DATA
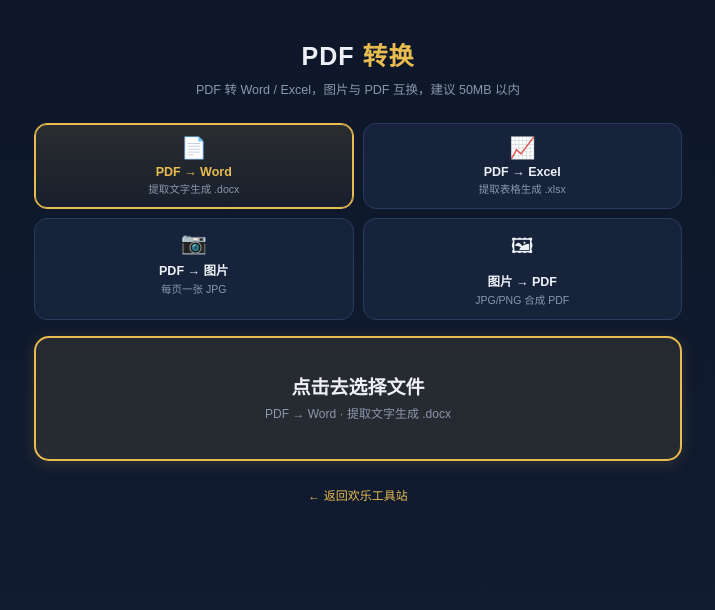
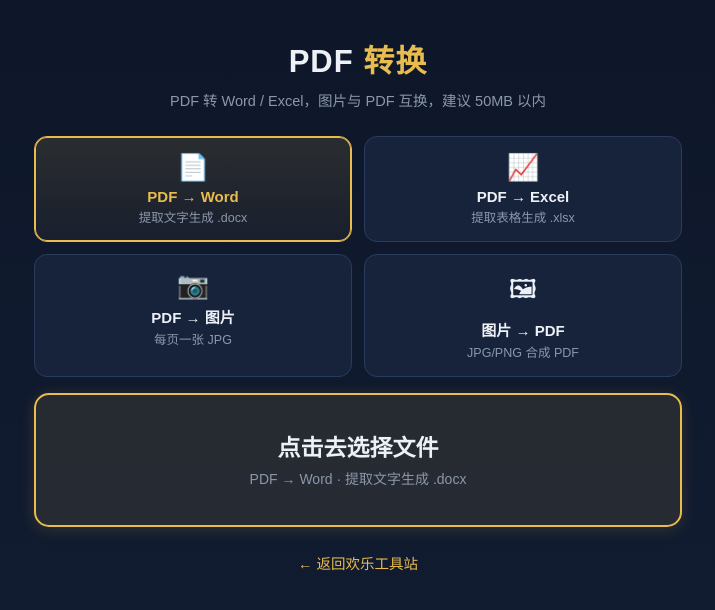
Before and after one commit to zhufenghua313/tl, a plain HTML site: page apps/pdf/index.html in a window 1280 px wide. Shown: the whole page, without its empty margins (282-997 px from the left). Drawn offline with Linux system fonts and the light colour scheme.

Commit message:
PDF转换页整体字号调大一档（标题31/副标14.5/卡题15/卡说明12.5/投放区23·14/按钮文件名页脚等17处+卡距放宽），站长反映看不清

```diff
--- a/apps/pdf/index.html
+++ b/apps/pdf/index.html
@@ -11,43 +11,43 @@
 body{font-family:"Microsoft YaHei","PingFang SC",sans-serif;background:linear-gradient(180deg,#0e1729 0%,#121d33 100%);min-height:100vh;color:var(--ink)}
 .wrap{max-width:680px;margin:0 auto;padding:26px 16px 40px}
 .hero{text-align:center;padding:10px 0 4px}
-.hero h1{font-size:25px;letter-spacing:1px}
+.hero h1{font-size:31px;letter-spacing:1px}
 .hero h1 em{font-style:normal;color:var(--gold)}
-.hero p{color:var(--sub);font-size:12.5px;margin-top:8px;line-height:1.7}
-.modes{display:grid;grid-template-columns:repeat(2,1fr);gap:9px;margin-top:18px}
-.mode{background:var(--card);border:1.5px solid var(--line);border-radius:13px;padding:12px 8px;text-align:center;cursor:pointer;transition:.15s;user-select:none}
-.mode .mi{font-size:21px}
-.mode .mt{font-size:12.5px;font-weight:700;margin-top:5px}
-.mode .md{font-size:10.5px;color:var(--sub);margin-top:2px}
+.hero p{color:var(--sub);font-size:14.5px;margin-top:8px;line-height:1.7}
+.modes{display:grid;grid-template-columns:repeat(2,1fr);gap:12px;margin-top:18px}
+.mode{background:var(--card);border:1.5px solid var(--line);border-radius:13px;padding:15px 10px;text-align:center;cursor:pointer;transition:.15s;user-select:none}
+.mode .mi{font-size:26px}
+.mode .mt{font-size:15px;font-weight:700;margin-top:5px}
+.mode .md{font-size:12.5px;color:var(--sub);margin-top:2px}
 .mode.on{border-color:var(--gold);background:linear-gradient(180deg,rgba(232,188,79,.13),rgba(232,188,79,.04));box-shadow:0 0 0 1px var(--gold) inset}
 .mode.on .mt{color:var(--gold)}
 .drop{margin-top:16px;background:rgba(232,188,79,.10);border:2px solid var(--gold);border-radius:15px;padding:34px 16px;text-align:center;cursor:pointer;transition:.15s;box-shadow:0 3px 16px rgba(232,188,79,.15)}
 .drop:hover,.drop.over{background:rgba(232,188,79,.18);transform:translateY(-1px);box-shadow:0 6px 22px rgba(232,188,79,.25)}
-.drop .dt{font-size:19px;font-weight:700}
-.drop .dd{font-size:12px;color:var(--sub);margin-top:5px;line-height:1.7}
+.drop .dt{font-size:23px;font-weight:700}
+.drop .dd{font-size:14px;color:var(--sub);margin-top:5px;line-height:1.7}
 .opts{display:flex;gap:10px;margin-top:13px;flex-wrap:wrap;align-items:center}
-.opt{background:transparent;border:1px solid var(--line);color:var(--sub);border-radius:999px;padding:7px 15px;font-size:12.5px;cursor:pointer;transition:.15s}
+.opt{background:transparent;border:1px solid var(--line);color:var(--sub);border-radius:999px;padding:8px 16px;font-size:14px;cursor:pointer;transition:.15s}
 .opt.on{color:var(--gold);border-color:var(--gold)}
-.optl{font-size:12px;color:var(--sub)}
+.optl{font-size:13.5px;color:var(--sub)}
 .stage{margin-top:16px;background:var(--card);border:1px solid var(--line);border-radius:15px;padding:18px}
 .finfo{display:flex;align-items:center;gap:11px;padding-bottom:13px;border-bottom:1px solid rgba(255,255,255,.06)}
 .finfo .fi{font-size:25px}
-.finfo .fn{font-weight:700;font-size:14.5px;word-break:break-all}
-.finfo .fs{font-size:11.5px;color:var(--sub);margin-top:2px}
+.finfo .fn{font-weight:700;font-size:16.5px;word-break:break-all}
+.finfo .fs{font-size:13px;color:var(--sub);margin-top:2px}
 .pbar{height:7px;border-radius:99px;background:rgba(255,255,255,.07);overflow:hidden;margin-top:14px}
 .pbar i{display:block;height:100%;width:0%;background:linear-gradient(90deg,var(--gold),var(--gold2));border-radius:99px;transition:width .3s}
-.ptxt{font-size:12.5px;color:var(--sub);margin-top:8px;text-align:center;min-height:18px}
+.ptxt{font-size:14px;color:var(--sub);margin-top:8px;text-align:center;min-height:18px}
 .ptxt.err{color:var(--err)}
 .result{margin-top:15px;text-align:center}
-.dlbtn{display:inline-block;background:linear-gradient(135deg,var(--gold),var(--gold2));border:none;border-radius:11px;color:#20283a;font-weight:800;font-size:15px;padding:13px 34px;cursor:pointer;text-decoration:none}
+.dlbtn{display:inline-block;background:linear-gradient(135deg,var(--gold),var(--gold2));border:none;border-radius:11px;color:#20283a;font-weight:800;font-size:16.5px;padding:13px 34px;cursor:pointer;text-decoration:none}
 .dlbtn:active{transform:scale(.97)}
-.rhint{font-size:11.5px;color:var(--sub);margin-top:9px;line-height:1.7}
+.rhint{font-size:13px;color:var(--sub);margin-top:9px;line-height:1.7}
 .gallery{display:flex;gap:8px;flex-wrap:wrap;justify-content:center;margin-top:13px}
 .gallery img{width:86px;height:112px;object-fit:cover;border-radius:8px;border:1px solid var(--line)}
-footer{text-align:center;color:var(--sub);font-size:12px;padding:24px 0 0;line-height:1.9}
+footer{text-align:center;color:var(--sub);font-size:13px;padding:24px 0 0;line-height:1.9}
 .ffoot{display:flex;align-items:center;justify-content:center;gap:8px}
 .flogo{display:inline-flex;width:26px;height:26px;border-radius:7px;background:linear-gradient(135deg,#E8BC4F,#d99e2b);align-items:center;justify-content:center;font-size:14px}
-footer a{color:var(--gold);text-decoration:none}
+footer a{color:var(--gold);text-decoration:none;font-size:14.5px}
 input[type=file]{display:none}
 @media(max-width:560px){.mode .md{display:none}.mode{padding:10px 4px}}
 </style>
```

YOUR INSTRUCTIONS
Your answer must be the full listing, copied exactly, with no pictures in it.

SOLUTION TO THE PROBLEM
Before and after one commit to zhufenghua313/tl, a plain HTML site: page apps/pdf/index.html in a window 1280 px wide. Shown: the whole page, without its empty margins (282-997 px from the left). Drawn offline with Linux system fonts and the light colour scheme.

Commit message:
PDF转换页整体字号调大一档（标题31/副标14.5/卡题15/卡说明12.5/投放区23·14/按钮文件名页脚等17处+卡距放宽），站长反映看不清

```diff
--- a/apps/pdf/index.html
+++ b/apps/pdf/index.html
@@ -11,43 +11,43 @@
 body{font-family:"Microsoft YaHei","PingFang SC",sans-serif;background:linear-gradient(180deg,#0e1729 0%,#121d33 100%);min-height:100vh;color:var(--ink)}
 .wrap{max-width:680px;margin:0 auto;padding:26px 16px 40px}
 .hero{text-align:center;padding:10px 0 4px}
-.hero h1{font-size:25px;letter-spacing:1px}
+.hero h1{font-size:31px;letter-spacing:1px}
 .hero h1 em{font-style:normal;color:var(--gold)}
-.hero p{color:var(--sub);font-size:12.5px;margin-top:8px;line-height:1.7}
-.modes{display:grid;grid-template-columns:repeat(2,1fr);gap:9px;margin-top:18px}
-.mode{background:var(--card);border:1.5px solid var(--line);border-radius:13px;padding:12px 8px;text-align:center;cursor:pointer;transition:.15s;user-select:none}
-.mode .mi{font-size:21px}
-.mode .mt{font-size:12.5px;font-weight:700;margin-top:5px}
-.mode .md{font-size:10.5px;color:var(--sub);margin-top:2px}
+.hero p{color:var(--sub);font-size:14.5px;margin-top:8px;line-height:1.7}
+.modes{display:grid;grid-template-columns:repeat(2,1fr);gap:12px;margin-top:18px}
+.mode{background:var(--card);border:1.5px solid var(--line);border-radius:13px;padding:15px 10px;text-align:center;cursor:pointer;transition:.15s;user-select:none}
+.mode .mi{font-size:26px}
+.mode .mt{font-size:15px;font-weight:700;margin-top:5px}
+.mode .md{font-size:12.5px;color:var(--sub);margin-top:2px}
 .mode.on{border-color:var(--gold);background:linear-gradient(180deg,rgba(232,188,79,.13),rgba(232,188,79,.04));box-shadow:0 0 0 1px var(--gold) inset}
 .mode.on .mt{color:var(--gold)}
 .drop{margin-top:16px;background:rgba(232,188,79,.10);border:2px solid var(--gold);border-radius:15px;padding:34px 16px;text-align:center;cursor:pointer;transition:.15s;box-shadow:0 3px 16px rgba(232,188,79,.15)}
 .drop:hover,.drop.over{background:rgba(232,188,79,.18);transform:translateY(-1px);box-shadow:0 6px 22px rgba(232,188,79,.25)}
-.drop .dt{font-size:19px;font-weight:700}
-.drop .dd{font-size:12px;color:var(--sub);margin-top:5px;line-height:1.7}
+.drop .dt{font-size:23px;font-weight:700}
+.drop .dd{font-size:14px;color:var(--sub);margin-top:5px;line-height:1.7}
 .opts{display:flex;gap:10px;margin-top:13px;flex-wrap:wrap;align-items:center}
-.opt{background:transparent;border:1px solid var(--line);color:var(--sub);border-radius:999px;padding:7px 15px;font-size:12.5px;cursor:pointer;transition:.15s}
+.opt{background:transparent;border:1px solid var(--line);color:var(--sub);border-radius:999px;padding:8px 16px;font-size:14px;cursor:pointer;transition:.15s}
 .opt.on{color:var(--gold);border-color:var(--gold)}
-.optl{font-size:12px;color:var(--sub)}
+.optl{font-size:13.5px;color:var(--sub)}
 .stage{margin-top:16px;background:var(--card);border:1px solid var(--line);border-radius:15px;padding:18px}
 .finfo{display:flex;align-items:center;gap:11px;padding-bottom:13px;border-bottom:1px solid rgba(255,255,255,.06)}
 .finfo .fi{font-size:25px}
-.finfo .fn{font-weight:700;font-size:14.5px;word-break:break-all}
-.finfo .fs{font-size:11.5px;color:var(--sub);margin-top:2px}
+.finfo .fn{font-weight:700;font-size:16.5px;word-break:break-all}
+.finfo .fs{font-size:13px;color:var(--sub);margin-top:2px}
 .pbar{height:7px;border-radius:99px;background:rgba(255,255,255,.07);overflow:hidden;margin-top:14px}
 .pbar i{display:block;height:100%;width:0%;background:linear-gradient(90deg,var(--gold),var(--gold2));border-radius:99px;transition:width .3s}
-.ptxt{font-size:12.5px;color:var(--sub);margin-top:8px;text-align:center;min-height:18px}
+.ptxt{font-size:14px;color:var(--sub);margin-top:8px;text-align:center;min-height:18px}
 .ptxt.err{color:var(--err)}
 .result{margin-top:15px;text-align:center}
-.dlbtn{display:inline-block;background:linear-gradient(135deg,var(--gold),var(--gold2));border:none;border-radius:11px;color:#20283a;font-weight:800;font-size:15px;padding:13px 34px;cursor:pointer;text-decoration:none}
+.dlbtn{display:inline-block;background:linear-gradient(135deg,var(--gold),var(--gold2));border:none;border-radius:11px;color:#20283a;font-weight:800;font-size:16.5px;padding:13px 34px;cursor:pointer;text-decoration:none}
 .dlbtn:active{transform:scale(.97)}
-.rhint{font-size:11.5px;color:var(--sub);margin-top:9px;line-height:1.7}
+.rhint{font-size:13px;color:var(--sub);margin-top:9px;line-height:1.7}
 .gallery{display:flex;gap:8px;flex-wrap:wrap;justify-content:center;margin-top:13px}
 .gallery img{width:86px;height:112px;object-fit:cover;border-radius:8px;border:1px solid var(--line)}
-footer{text-align:center;color:var(--sub);font-size:12px;padding:24px 0 0;line-height:1.9}
+footer{text-align:center;color:var(--sub);font-size:13px;padding:24px 0 0;line-height:1.9}
 .ffoot{display:flex;align-items:center;justify-content:center;gap:8px}
 .flogo{display:inline-flex;width:26px;height:26px;border-radius:7px;background:linear-gradient(135deg,#E8BC4F,#d99e2b);align-items:center;justify-content:center;font-size:14px}
-footer a{color:var(--gold);text-decoration:none}
+footer a{color:var(--gold);text-decoration:none;font-size:14.5px}
 input[type=file]{display:none}
 @media(max-width:560px){.mode .md{display:none}.mode{padding:10px 4px}}
 </style>
```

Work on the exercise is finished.